But, by saying *favorite* Bob Dylan, I'm talking about how the whole thing comes together.  The song, the voice (according to some...he stopped smoking (???) and you can hear it in his voice.  I mean...those people who say to you:  I hate Bob Dylan's voice.  That voice, etc.  Just have them play this video above and then see if they stand by their answer??!?), the sound and the flow of the entire record.  Just really great.

I remember the first time I had ever heard of Nashville Skyline.  My friend Neil (son of Super Coach Jer, sometimes AKA Mitch) and I went to Threshold Records in Tinley Park.  And after nosing around some vinyl, Neil plucked Nashville Skyline out of the CD bin…

Early August Front Lawn Check-In (2019)

This is the first season that I've taken a high degree of interest in our lawn.  This is also the first time that I'm cutting the grass (in the front) by myself.  For the past few seasons, we've used a service to cut the front (while Go-Go - our Automower - cuts the back) and I wasn't ever really pleased with how they worked our lawn.  They came every week, no matter what and that, I think, made for a less-than-ideal lawn for us.  There were some ruts that I fixed this Spring with seed and I think generally, they were cutting it too short and coming EVERY WEEK just to put in the billings.  I get that.  They're running a business.  But, when the price increases came this Spring, I just decided to buy a lawnmower.  My FIRST lawn mower and cut it myself.  The front itself isn't very big (including the parkways and the side strip on the other side of the driveway, we're talking less than 2,500 square feet), so it doesn't take long.  And, once I started to …
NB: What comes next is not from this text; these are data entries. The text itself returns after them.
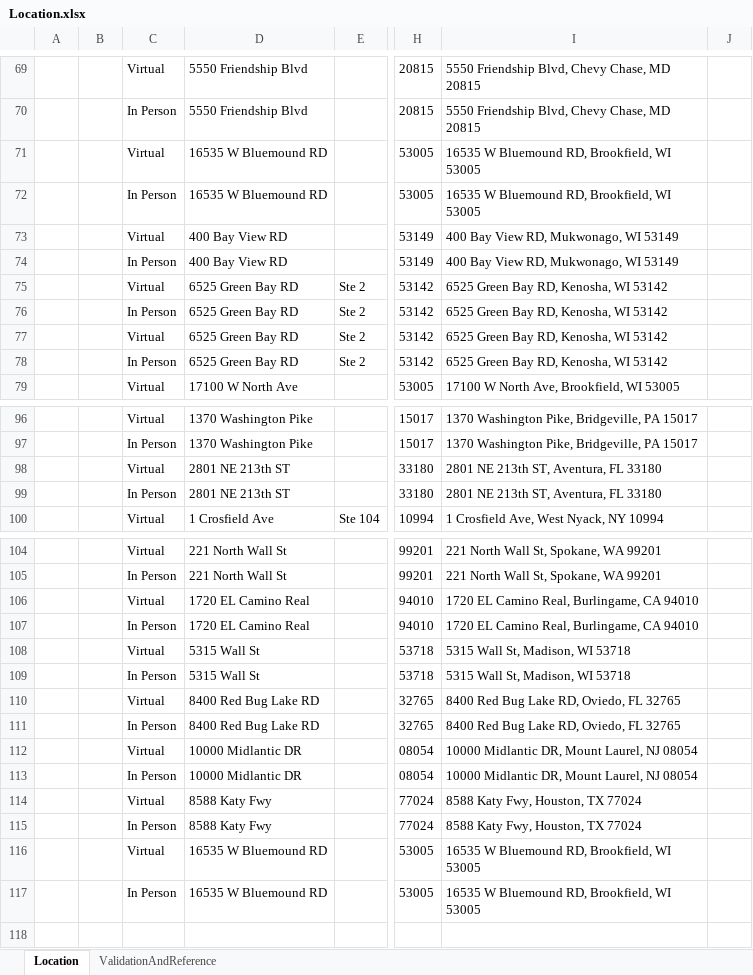
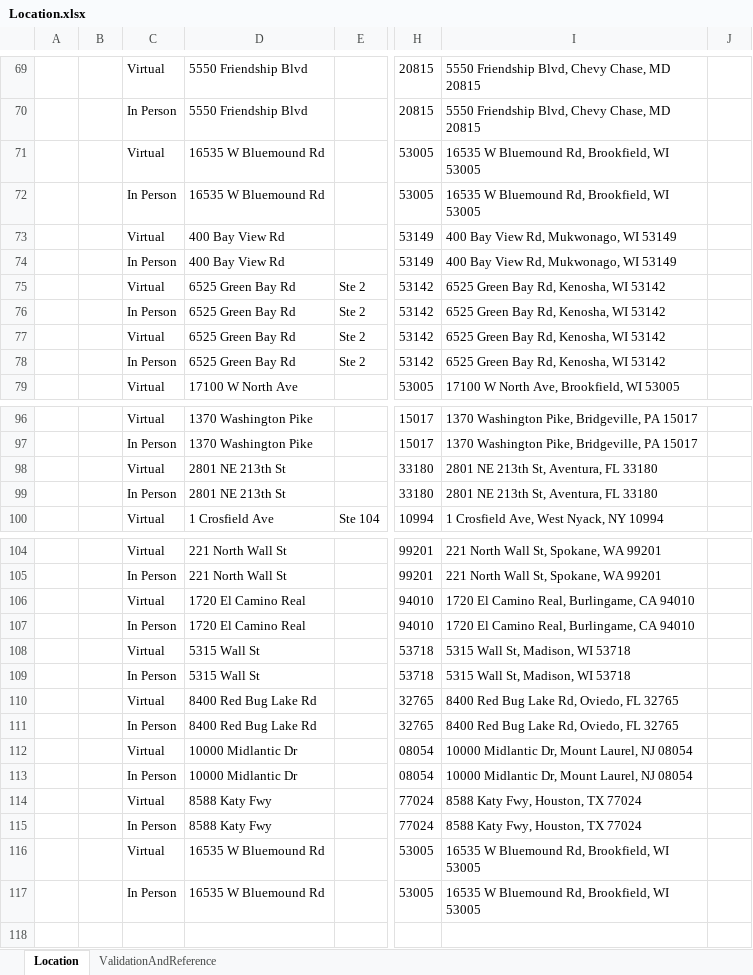
Before and after one commit to dhruv-bhattacharjee-zocdoc/Scope-Conversion_Lifestance, an Excel workbook: Excel Files/Location.xlsx, sheet Location, drawn as a sheet; only a part is shown, gaps mark what is left out; values as stored, in another font and other column widths than the file's, no borders; the diff covers the shown part only; the diff names each change by its address in the sheet, - before the commit and + after, or states it on an @@ line.

```diff
--- a/Excel Files/Location.xlsx (sheet Location)
+++ b/Excel Files/Location.xlsx (sheet Location)
-D71:D72: 16535 W Bluemound RD
+D71:D72: 16535 W Bluemound Rd
-I71:I72: 16535 W Bluemound RD, Brookfield, WI 53005
+I71:I72: 16535 W Bluemound Rd, Brookfield, WI 53005
-D73:D74: 400 Bay View RD
+D73:D74: 400 Bay View Rd
-I73:I74: 400 Bay View RD, Mukwonago, WI 53149
+I73:I74: 400 Bay View Rd, Mukwonago, WI 53149
-D75:D78: 6525 Green Bay RD
+D75:D78: 6525 Green Bay Rd
-I75:I78: 6525 Green Bay RD, Kenosha, WI 53142
+I75:I78: 6525 Green Bay Rd, Kenosha, WI 53142
-D98:D99: 2801 NE 213th ST
+D98:D99: 2801 NE 213th St
-I98:I99: 2801 NE 213th ST, Aventura, FL 33180
+I98:I99: 2801 NE 213th St, Aventura, FL 33180
-D106:D107: 1720 EL Camino Real
+D106:D107: 1720 El Camino Real
-I106:I107: 1720 EL Camino Real, Burlingame, CA 94010
+I106:I107: 1720 El Camino Real, Burlingame, CA 94010
-D110:D111: 8400 Red Bug Lake RD
+D110:D111: 8400 Red Bug Lake Rd
-I110:I111: 8400 Red Bug Lake RD, Oviedo, FL 32765
+I110:I111: 8400 Red Bug Lake Rd, Oviedo, FL 32765
-D112:D113: 10000 Midlantic DR
+D112:D113: 10000 Midlantic Dr
-I112:I113: 10000 Midlantic DR, Mount Laurel, NJ 08054
+I112:I113: 10000 Midlantic Dr, Mount Laurel, NJ 08054
-D116:D117: 16535 W Bluemound RD
+D116:D117: 16535 W Bluemound Rd
-I116:I117: 16535 W Bluemound RD, Brookfield, WI 53005
+I116:I117: 16535 W Bluemound Rd, Brookfield, WI 53005
```
Also changed, not shown: 64 edited cells elsewhere in this sheet, Excel Files/Output.xlsx, 2 other files.
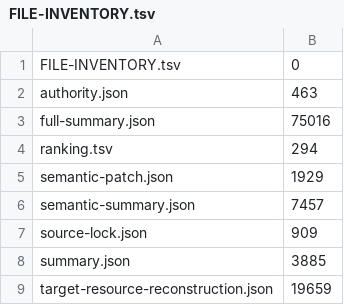
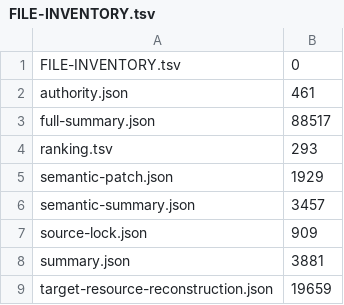
Before and after one commit to bicheondev/hancom-gooroom-archive, a TSV file: arm64/locks/gooroom-integration-applet-han3u3-semantic-v5/latest/FILE-INVENTORY.tsv, drawn as a sheet.

```diff
--- a/arm64/locks/gooroom-integration-applet-han3u3-semantic-v5/latest/FILE-INVENTORY.tsv
+++ b/arm64/locks/gooroom-integration-applet-han3u3-semantic-v5/latest/FILE-INVENTORY.tsv
@@ -1,9 +1,9 @@
 FILE-INVENTORY.tsv	0
-authority.json	463
-full-summary.json	75016
-ranking.tsv	294
+authority.json	461
+full-summary.json	88517
+ranking.tsv	293
 semantic-patch.json	1929
-semantic-summary.json	7457
+semantic-summary.json	3457
 source-lock.json	909
-summary.json	3885
+summary.json	3881
 target-resource-reconstruction.json	19659
```
Also changed, not shown: arm64/locks/gooroom-integration-applet-han3u3-semantic-v5/latest/ranking.tsv, 7 other files.
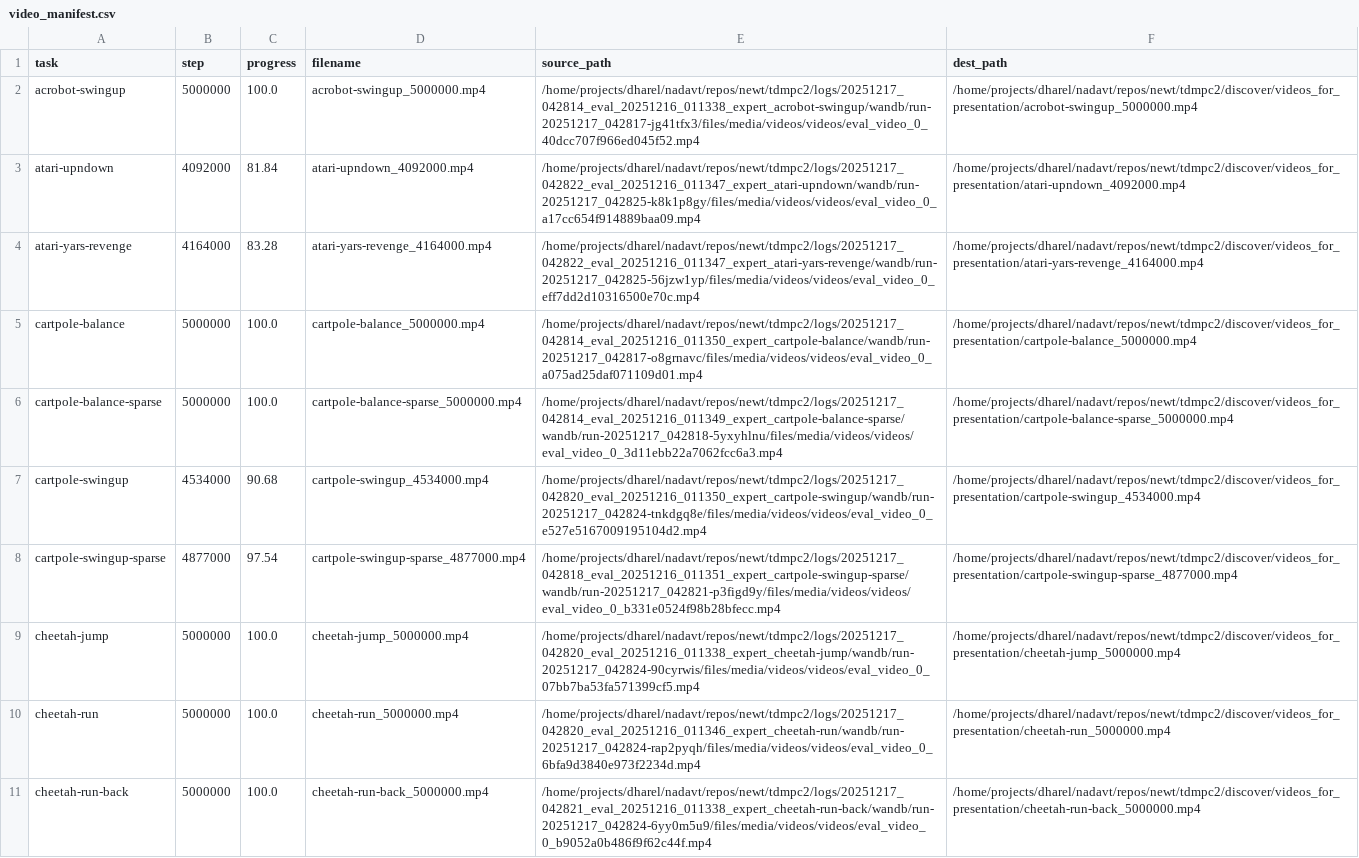
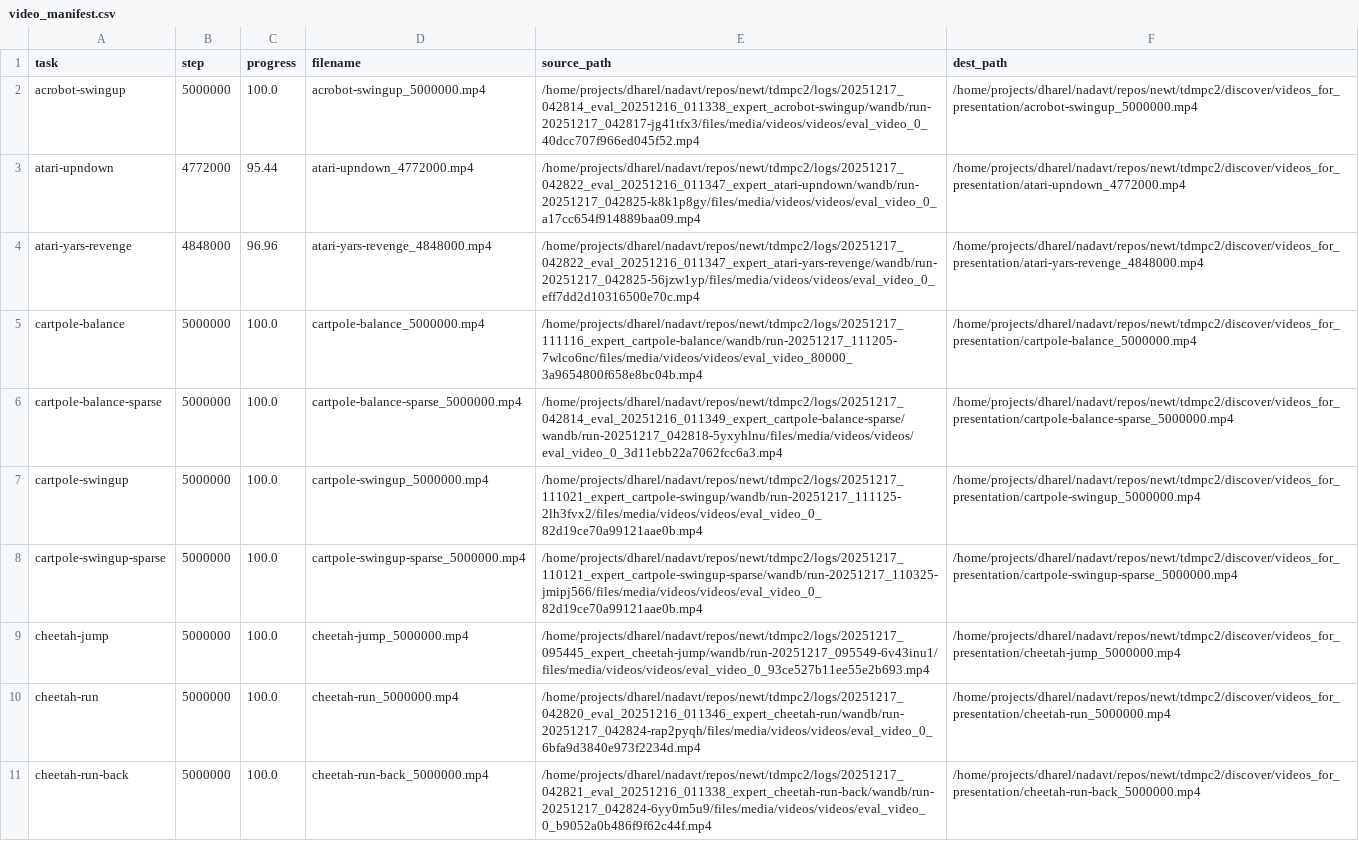
Before and after one commit to keyboardAnt/newt, a CSV file: tdmpc2/discover/videos_for_presentation/video_manifest.csv, drawn as a sheet; only a part is shown; the diff covers the shown part only.

Commit message:
Update browse_runs notebook and video presentation files for evaluation consistency
- Updated the browse_runs notebook with revised execution counts and improved logging outputs.
- Added new video files for various tasks, including atari-upndown, atari-yars-revenge, and cartpole-balance, to the presentation directory.
- Updated the video manifest to reflect the latest video paths and evaluation progress.
- Adjusted the runs_cache metadata to capture the most recent timestamp for better tracking of run data.
- Modified the evaluation script timestamp to reflect the latest generation time.

```diff
--- a/tdmpc2/discover/videos_for_presentation/video_manifest.csv
+++ b/tdmpc2/discover/videos_for_presentation/video_manifest.csv
@@ -2,9 +2,9 @@ task,step,progress,filename,source_path,dest_path
 acrobot-swingup,5000000,100.0,acrobot-swingup_5000000.mp4,/home/projects/dharel/nadavt/repos/newt/tdmpc2/logs/20251217_042814_eval_20251216_011338_expert_acrobot-swingup/wandb/run-20251217_042817-jg41tfx3/files/media/videos/videos/eval_video_0_40dcc707f966ed045f52.mp4,/home/projects/dharel/nadavt/repos/newt/tdmpc2/discover/videos_for_presentation/acrobot-swingup_5000000.mp4
-atari-upndown,4092000,81.84,atari-upndown_4092000.mp4,/home/projects/dharel/nadavt/repos/newt/tdmpc2/logs/20251217_042822_eval_20251216_011347_expert_atari-upndown/wandb/run-20251217_042825-k8k1p8gy/files/media/videos/videos/eval_video_0_a17cc654f914889baa09.mp4,/home/projects/dharel/nadavt/repos/newt/tdmpc2/discover/videos_for_presentation/atari-upndown_4092000.mp4
-atari-yars-revenge,4164000,83.28,atari-yars-revenge_4164000.mp4,/home/projects/dharel/nadavt/repos/newt/tdmpc2/logs/20251217_042822_eval_20251216_011347_expert_atari-yars-revenge/wandb/run-20251217_042825-56jzw1yp/files/media/videos/videos/eval_video_0_eff7dd2d10316500e70c.mp4,/home/projects/dharel/nadavt/repos/newt/tdmpc2/discover/videos_for_presentation/atari-yars-revenge_4164000.mp4
-cartpole-balance,5000000,100.0,cartpole-balance_5000000.mp4,/home/projects/dharel/nadavt/repos/newt/tdmpc2/logs/20251217_042814_eval_20251216_011350_expert_cartpole-balance/wandb/run-20251217_042817-o8grnavc/files/media/videos/videos/eval_video_0_a075ad25daf071109d01.mp4,/home/projects/dharel/nadavt/repos/newt/tdmpc2/discover/videos_for_presentation/cartpole-balance_5000000.mp4
+atari-upndown,4772000,95.44,atari-upndown_4772000.mp4,/home/projects/dharel/nadavt/repos/newt/tdmpc2/logs/20251217_042822_eval_20251216_011347_expert_atari-upndown/wandb/run-20251217_042825-k8k1p8gy/files/media/videos/videos/eval_video_0_a17cc654f914889baa09.mp4,/home/projects/dharel/nadavt/repos/newt/tdmpc2/discover/videos_for_presentation/atari-upndown_4772000.mp4
+atari-yars-revenge,4848000,96.96,atari-yars-revenge_4848000.mp4,/home/projects/dharel/nadavt/repos/newt/tdmpc2/logs/20251217_042822_eval_20251216_011347_expert_atari-yars-revenge/wandb/run-20251217_042825-56jzw1yp/files/media/videos/videos/eval_video_0_eff7dd2d10316500e70c.mp4,/home/projects/dharel/nadavt/repos/newt/tdmpc2/discover/videos_for_presentation/atari-yars-revenge_4848000.mp4
+cartpole-balance,5000000,100.0,cartpole-balance_5000000.mp4,/home/projects/dharel/nadavt/repos/newt/tdmpc2/logs/20251217_111116_expert_cartpole-balance/wandb/run-20251217_111205-7wlco6nc/files/media/videos/videos/eval_video_80000_3a9654800f658e8bc04b.mp4,/home/projects/dharel/nadavt/repos/newt/tdmpc2/discover/videos_for_presentation/cartpole-balance_5000000.mp4
 cartpole-balance-sparse,5000000,100.0,cartpole-balance-sparse_5000000.mp4,/home/projects/dharel/nadavt/repos/newt/tdmpc2/logs/20251217_042814_eval_20251216_011349_expert_cartpole-balance-sparse/wandb/run-20251217_042818-5yxyhlnu/files/media/videos/videos/eval_video_0_3d11ebb22a7062fcc6a3.mp4,/home/projects/dharel/nadavt/repos/newt/tdmpc2/discover/videos_for_presentation/cartpole-balance-sparse_5000000.mp4
-cartpole-swingup,4534000,90.68,cartpole-swingup_4534000.mp4,/home/projects/dharel/nadavt/repos/newt/tdmpc2/logs/20251217_042820_eval_20251216_011350_expert_cartpole-swingup/wandb/run-20251217_042824-tnkdgq8e/files/media/videos/videos/eval_video_0_e527e5167009195104d2.mp4,/home/projects/dharel/nadavt/repos/newt/tdmpc2/discover/videos_for_presentation/cartpole-swingup_4534000.mp4
-cartpole-swingup-sparse,4877000,97.54,cartpole-swingup-sparse_4877000.mp4,/home/projects/dharel/nadavt/repos/newt/tdmpc2/logs/20251217_042818_eval_20251216_011351_expert_cartpole-swingup-sparse/wandb/run-20251217_042821-p3figd9y/files/media/videos/videos/eval_video_0_b331e0524f98b28bfecc.mp4,/home/projects/dharel/nadavt/repos/newt/tdmpc2/discover/videos_for_presentation/cartpole-swingup-sparse_4877000.mp4
-cheetah-jump,5000000,100.0,cheetah-jump_5000000.mp4,/home/projects/dharel/nadavt/repos/newt/tdmpc2/logs/20251217_042820_eval_20251216_011338_expert_cheetah-jump/wandb/run-20251217_042824-90cyrwis/files/media/videos/videos/eval_video_0_07bb7ba53fa571399cf5.mp4,/home/projects/dharel/nadavt/repos/newt/tdmpc2/discover/videos_for_presentation/cheetah-jump_5000000.mp4
+cartpole-swingup,5000000,100.0,cartpole-swingup_5000000.mp4,/home/projects/dharel/nadavt/repos/newt/tdmpc2/logs/20251217_111021_expert_cartpole-swingup/wandb/run-20251217_111125-2lh3fvx2/files/media/videos/videos/eval_video_0_82d19ce70a99121aae0b.mp4,/home/projects/dharel/nadavt/repos/newt/tdmpc2/discover/videos_for_presentation/cartpole-swingup_5000000.mp4
+cartpole-swingup-sparse,5000000,100.0,cartpole-swingup-sparse_5000000.mp4,/home/projects/dharel/nadavt/repos/newt/tdmpc2/logs/20251217_110121_expert_cartpole-swingup-sparse/wandb/run-20251217_110325-jmipj566/files/media/videos/videos/eval_video_0_82d19ce70a99121aae0b.mp4,/home/projects/dharel/nadavt/repos/newt/tdmpc2/discover/videos_for_presentation/cartpole-swingup-sparse_5000000.mp4
+cheetah-jump,5000000,100.0,cheetah-jump_5000000.mp4,/home/projects/dharel/nadavt/repos/newt/tdmpc2/logs/20251217_095445_expert_cheetah-jump/wandb/run-20251217_095549-6v43inu1/files/media/videos/videos/eval_video_0_93ce527b11ee55e2b693.mp4,/home/projects/dharel/nadavt/repos/newt/tdmpc2/discover/videos_for_presentation/cheetah-jump_5000000.mp4
 cheetah-run,5000000,100.0,cheetah-run_5000000.mp4,/home/projects/dharel/nadavt/repos/newt/tdmpc2/logs/20251217_042820_eval_20251216_011346_expert_cheetah-run/wandb/run-20251217_042824-rap2pyqh/files/media/videos/videos/eval_video_0_6bfa9d3840e973f2234d.mp4,/home/projects/dharel/nadavt/repos/newt/tdmpc2/discover/videos_for_presentation/cheetah-run_5000000.mp4
```
Also changed, not shown: 80 edited cells elsewhere in this file, 40 other files.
Singapore Cargo Ships At Departure

I didn't get to see a lot of Singapore, but one thing I was struck by was all the shipping traffic in/around the coast.  Here's a shot I saw on departure as we took off out of the airport on a morning flight.  Quite an armada of container ships, right?  This was the view off the coast, too. 

We see ships on the horizon when we're on vacation - in California or Florida - but they're just occasional blips on floating on the sea far out there.  Not quite the same thing going on here - which I assume is for a variety of reasons including the size of the passages and the restrictions/regulations placed on the voyages. 

But, all that stuff we buy has to come from somewhere, right?